Was Peter Buck really in the audience?
Yes. He tells me about it all the time. He says he came up and said hi to me, but I don’t remember that part. Peter and I have three different versions of how we met. I think it was when he brought the first R.E.M. single to the Rhino Record store in Westwood where I was working. I’m sure I would have been the one to have taken it in on consignment. But really the first time we hung out was about a year later when we were making Medicine Show in San Francisco. R.E.M. had just played a gig, and he and I went out and drank and talked on the beach until the sun came up.

I recently rediscovered the Dream Syndicate’s version of Eric Clapton’s “Let It Rain,” which I’d first heard on The Bigtime Syndrome compilation in college. How did you end up covering that song?
We used to enjoy choosing unlikely covers—always songs we liked but songs that wouldn’t have been considered hip by our peers. So we would do things like “Let It Rain” or “Don’t Fear The Reaper.” I mean, even covering Bob Dylan or Neil Young or Donovan back then was not considered cool by any means. We would just strip the songs down to the basic, most primal elements and then kick them around for a while.  Kind of like we did with our own songs, I guess.

Do you think you’ll ever cover “Tears In Heaven”?
Oh, man. I wouldn’t bet on it. Too many chords.

How has it been playing shows with the reconvened Dream Syndicate?
It’s been great—in some ways, the best of every lineup we ever had. Everyone in the band plays really well, and we all play really well together, very intuitively, but we’re also not afraid to throw that out the window and let things get cathartic and freaky, just like we did back in 1982. It was great from the first reunion show and keeps getting better. I think we can take it in from very interesting directions from here, but for now, we’re just taking it show to show.

Inevitably, these reunions lead to new material. What are the odds of this happening with you guys?
As a fan of the band, I would like to hear that.
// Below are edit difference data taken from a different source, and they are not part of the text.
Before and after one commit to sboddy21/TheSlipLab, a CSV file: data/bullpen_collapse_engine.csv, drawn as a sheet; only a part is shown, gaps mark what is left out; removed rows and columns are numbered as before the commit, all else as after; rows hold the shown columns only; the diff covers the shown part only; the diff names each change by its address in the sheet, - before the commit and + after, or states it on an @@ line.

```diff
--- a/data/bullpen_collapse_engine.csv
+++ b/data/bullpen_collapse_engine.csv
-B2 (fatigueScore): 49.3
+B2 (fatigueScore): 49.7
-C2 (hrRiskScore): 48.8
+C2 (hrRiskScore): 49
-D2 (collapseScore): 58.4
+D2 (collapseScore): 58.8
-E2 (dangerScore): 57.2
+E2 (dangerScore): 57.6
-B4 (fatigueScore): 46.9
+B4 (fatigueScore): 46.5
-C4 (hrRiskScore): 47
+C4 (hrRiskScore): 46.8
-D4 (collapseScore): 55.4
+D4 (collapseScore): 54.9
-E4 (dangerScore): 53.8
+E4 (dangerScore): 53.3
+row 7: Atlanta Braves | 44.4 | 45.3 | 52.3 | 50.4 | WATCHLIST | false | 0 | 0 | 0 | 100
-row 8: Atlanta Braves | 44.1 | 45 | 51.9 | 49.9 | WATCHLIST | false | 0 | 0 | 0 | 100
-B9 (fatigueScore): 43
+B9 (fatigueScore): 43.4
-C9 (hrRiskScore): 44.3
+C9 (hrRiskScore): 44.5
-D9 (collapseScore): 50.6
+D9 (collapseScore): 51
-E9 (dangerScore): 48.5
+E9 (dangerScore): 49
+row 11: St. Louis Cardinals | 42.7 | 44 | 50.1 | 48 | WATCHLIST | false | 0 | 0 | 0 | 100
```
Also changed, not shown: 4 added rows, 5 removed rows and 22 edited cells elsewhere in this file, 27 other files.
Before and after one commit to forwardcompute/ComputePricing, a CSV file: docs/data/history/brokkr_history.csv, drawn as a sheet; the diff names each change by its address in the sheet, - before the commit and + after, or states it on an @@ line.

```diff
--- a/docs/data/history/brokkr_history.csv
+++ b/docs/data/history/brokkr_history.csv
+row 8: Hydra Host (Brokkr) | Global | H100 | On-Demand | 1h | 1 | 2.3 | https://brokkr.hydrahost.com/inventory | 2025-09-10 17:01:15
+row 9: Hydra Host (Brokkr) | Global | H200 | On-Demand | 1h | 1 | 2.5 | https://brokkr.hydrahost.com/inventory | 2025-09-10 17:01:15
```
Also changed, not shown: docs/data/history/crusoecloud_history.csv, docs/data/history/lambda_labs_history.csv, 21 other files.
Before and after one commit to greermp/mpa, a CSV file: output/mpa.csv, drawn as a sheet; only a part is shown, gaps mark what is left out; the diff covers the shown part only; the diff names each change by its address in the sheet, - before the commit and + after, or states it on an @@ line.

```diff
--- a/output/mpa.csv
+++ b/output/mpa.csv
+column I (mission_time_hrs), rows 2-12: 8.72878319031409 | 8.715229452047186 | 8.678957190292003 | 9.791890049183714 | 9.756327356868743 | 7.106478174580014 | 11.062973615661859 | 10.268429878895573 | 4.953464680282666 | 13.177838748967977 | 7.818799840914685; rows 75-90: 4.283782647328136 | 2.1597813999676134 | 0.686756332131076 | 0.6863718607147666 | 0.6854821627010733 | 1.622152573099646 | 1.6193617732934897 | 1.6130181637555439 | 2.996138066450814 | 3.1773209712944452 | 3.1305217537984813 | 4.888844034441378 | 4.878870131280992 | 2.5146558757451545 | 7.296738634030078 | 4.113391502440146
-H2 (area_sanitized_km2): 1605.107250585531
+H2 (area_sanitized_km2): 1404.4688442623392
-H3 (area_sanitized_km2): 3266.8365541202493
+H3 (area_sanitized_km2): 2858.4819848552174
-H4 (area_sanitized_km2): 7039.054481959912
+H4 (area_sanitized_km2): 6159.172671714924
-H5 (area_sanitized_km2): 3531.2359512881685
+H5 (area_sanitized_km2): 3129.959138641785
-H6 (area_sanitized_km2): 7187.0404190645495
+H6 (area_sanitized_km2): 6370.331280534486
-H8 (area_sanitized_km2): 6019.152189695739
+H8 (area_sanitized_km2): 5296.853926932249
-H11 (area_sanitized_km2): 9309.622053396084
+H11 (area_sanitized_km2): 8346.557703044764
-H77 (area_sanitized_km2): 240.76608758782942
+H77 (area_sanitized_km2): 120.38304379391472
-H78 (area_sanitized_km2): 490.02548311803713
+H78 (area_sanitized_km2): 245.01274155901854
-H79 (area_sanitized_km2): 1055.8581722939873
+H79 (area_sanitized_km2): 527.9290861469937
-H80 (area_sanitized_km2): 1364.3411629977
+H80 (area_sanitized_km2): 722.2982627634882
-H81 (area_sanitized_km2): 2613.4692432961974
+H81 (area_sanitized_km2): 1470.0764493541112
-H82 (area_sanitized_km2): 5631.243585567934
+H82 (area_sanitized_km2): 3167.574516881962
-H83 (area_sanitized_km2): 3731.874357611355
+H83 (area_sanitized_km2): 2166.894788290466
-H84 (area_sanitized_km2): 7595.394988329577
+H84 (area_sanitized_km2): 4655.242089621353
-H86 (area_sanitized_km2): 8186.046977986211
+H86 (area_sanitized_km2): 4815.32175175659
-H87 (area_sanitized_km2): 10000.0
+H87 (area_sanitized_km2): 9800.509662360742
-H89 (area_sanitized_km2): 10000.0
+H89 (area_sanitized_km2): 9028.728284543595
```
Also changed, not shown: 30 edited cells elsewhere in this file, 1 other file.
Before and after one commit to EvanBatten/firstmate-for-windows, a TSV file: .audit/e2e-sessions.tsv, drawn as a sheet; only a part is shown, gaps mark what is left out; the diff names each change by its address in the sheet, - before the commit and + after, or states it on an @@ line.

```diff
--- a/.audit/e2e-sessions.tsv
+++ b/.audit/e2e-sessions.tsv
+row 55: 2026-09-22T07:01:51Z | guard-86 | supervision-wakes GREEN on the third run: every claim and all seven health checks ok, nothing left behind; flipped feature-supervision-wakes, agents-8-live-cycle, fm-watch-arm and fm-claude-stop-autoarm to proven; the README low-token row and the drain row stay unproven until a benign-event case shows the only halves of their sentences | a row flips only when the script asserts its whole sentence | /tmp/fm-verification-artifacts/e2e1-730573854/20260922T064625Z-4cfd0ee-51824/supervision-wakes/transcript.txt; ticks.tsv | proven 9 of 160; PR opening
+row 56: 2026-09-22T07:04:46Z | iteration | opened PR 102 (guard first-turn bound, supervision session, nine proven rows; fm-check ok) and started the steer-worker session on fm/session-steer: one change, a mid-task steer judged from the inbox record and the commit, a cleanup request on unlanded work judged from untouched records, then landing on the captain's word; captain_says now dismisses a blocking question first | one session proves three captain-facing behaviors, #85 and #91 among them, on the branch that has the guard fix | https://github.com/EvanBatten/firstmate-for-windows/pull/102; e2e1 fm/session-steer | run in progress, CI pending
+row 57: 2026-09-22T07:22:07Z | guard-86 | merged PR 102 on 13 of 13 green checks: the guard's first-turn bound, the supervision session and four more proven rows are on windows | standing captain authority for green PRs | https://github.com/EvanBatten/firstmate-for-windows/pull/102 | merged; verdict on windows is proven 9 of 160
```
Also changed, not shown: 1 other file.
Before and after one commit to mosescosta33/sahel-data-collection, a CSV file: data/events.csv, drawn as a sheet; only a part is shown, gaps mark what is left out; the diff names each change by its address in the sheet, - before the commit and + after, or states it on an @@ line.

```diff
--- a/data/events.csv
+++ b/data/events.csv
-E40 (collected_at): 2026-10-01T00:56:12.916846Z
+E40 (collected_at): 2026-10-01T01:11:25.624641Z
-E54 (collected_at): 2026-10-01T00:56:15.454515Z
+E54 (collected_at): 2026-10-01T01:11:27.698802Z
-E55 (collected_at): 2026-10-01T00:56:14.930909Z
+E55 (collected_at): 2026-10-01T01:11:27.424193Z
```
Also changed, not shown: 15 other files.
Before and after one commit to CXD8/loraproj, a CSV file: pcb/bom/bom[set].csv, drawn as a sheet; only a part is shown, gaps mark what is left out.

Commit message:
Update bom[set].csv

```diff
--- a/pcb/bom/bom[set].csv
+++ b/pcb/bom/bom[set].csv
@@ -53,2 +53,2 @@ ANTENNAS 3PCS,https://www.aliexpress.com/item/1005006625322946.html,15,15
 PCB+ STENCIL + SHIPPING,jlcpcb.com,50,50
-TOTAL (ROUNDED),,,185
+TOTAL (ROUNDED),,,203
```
I’d like that to happen.

What can we expect from the Baseball Project this season?
We’re all really excited about the new record, and we’re looking forward to hitting the road. It’s fun for me to be in a band where I can honestly say that we’re hoping to play as many stadiums as possible.

—Matt Hickey